From the start, it is clear that Christopher sees things differently to most people, his neurodiverse condition is never named but alluded to in the script. The novel (by Mark Haddon) on which this play is based, is written in the first person, which could be difficult to translate to the stage. However, by mixing live action with Christopher explaining his actions and narration by Siobhan (his teacher) reading from the book he is writing, the feel and details of the original novel are retained.

Christopher Boon is brought to life by Connor Curren, this role cannot be an easy one to play but Curren is excellent bringing humour and absolutely gut-wrenching emotion to the stage. You feel for the character and want him to succeed. The steadying presence of Siobhan is beautifully played by Rebecca Root as she helps Christopher through his journey of discovery. Ed and Judy Boone (Tom Peters and Kate Kordel) have some of the most emotionally charged scenes. Both show the conflict of a parent who wants the best for their child while meeting their own needs. Their scenes are touching and heart breaking in equal measures.

Photo: Brinkhoff-Moegenburg

The ensemble is used to great effect, playing various roles, sometimes from the edge of the stage and other times in the thick of it. There are a number of scenes with the whole cast which are highly effective in illustrating how Christopher sees the world. Although not a dance show at times the movement of the cast is choreographed almost in a contemporary dance style adding to the visual effect and at times dream like quality as Christopher reminisces or thinks of his future.

Sound, lighting and the set play a huge part in the story telling and depiction of Christopher’s mind and the sensory overload he sometimes feels. The black and white graph paper set hides a number of doors, cupboards and drawers and doubles as video screens which projected (mainly in black and white) images to show locations in an abstract way or the workings of his mind. There are occasional flashes of colour in the lighting, but it is mainly white, once again showing the black and white way Christopher views the world. White boxes are used on stage during the show in increasingly varied ways, helping to set the scene with ease, without distraction.

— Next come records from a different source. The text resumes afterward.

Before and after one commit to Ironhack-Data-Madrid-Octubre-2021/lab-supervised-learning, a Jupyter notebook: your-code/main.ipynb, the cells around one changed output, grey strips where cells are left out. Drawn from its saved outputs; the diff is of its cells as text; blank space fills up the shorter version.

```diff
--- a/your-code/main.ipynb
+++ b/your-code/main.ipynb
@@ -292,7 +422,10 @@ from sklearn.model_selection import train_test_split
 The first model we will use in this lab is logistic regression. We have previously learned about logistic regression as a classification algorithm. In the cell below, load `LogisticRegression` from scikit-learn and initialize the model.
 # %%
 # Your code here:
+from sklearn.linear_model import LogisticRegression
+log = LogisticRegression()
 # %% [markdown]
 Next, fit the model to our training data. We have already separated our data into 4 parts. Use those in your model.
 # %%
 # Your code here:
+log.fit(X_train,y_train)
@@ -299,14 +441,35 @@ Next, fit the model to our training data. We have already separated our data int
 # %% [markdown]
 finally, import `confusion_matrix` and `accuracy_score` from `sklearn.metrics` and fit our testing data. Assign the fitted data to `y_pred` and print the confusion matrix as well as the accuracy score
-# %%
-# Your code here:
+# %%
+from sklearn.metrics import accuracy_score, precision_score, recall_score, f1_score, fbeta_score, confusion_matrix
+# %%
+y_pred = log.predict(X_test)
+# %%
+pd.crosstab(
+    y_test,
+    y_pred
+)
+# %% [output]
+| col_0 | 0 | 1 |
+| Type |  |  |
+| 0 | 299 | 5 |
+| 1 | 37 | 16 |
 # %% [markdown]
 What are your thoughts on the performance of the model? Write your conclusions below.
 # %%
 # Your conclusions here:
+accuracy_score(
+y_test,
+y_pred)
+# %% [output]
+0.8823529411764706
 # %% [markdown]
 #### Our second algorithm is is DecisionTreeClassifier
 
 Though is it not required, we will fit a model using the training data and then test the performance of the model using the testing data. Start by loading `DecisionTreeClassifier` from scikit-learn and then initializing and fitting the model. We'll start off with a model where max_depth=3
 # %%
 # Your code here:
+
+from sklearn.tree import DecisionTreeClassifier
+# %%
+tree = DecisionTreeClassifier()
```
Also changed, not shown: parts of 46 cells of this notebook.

While the book and the play are not necessarily about Autism or any other Neuro Diverse condition, it does highlight the challenges faced by everyone living with neurodiversity, either themselves or a family member. My eyes were opened to the challenges more by watching this than anything else.

This production will have you gripped, and even held the attention of various school groups in the audience. It is eye opening, heart-warming and unforgettable, reminding us that everyone is different but equally important.

Runs at the Birmingham Hippodrome until Saturday 2nd April 2022,

Reviewer: Annette Nuttall

Reviewed: 29th March 2022

North West End UK Rating: ★★★★★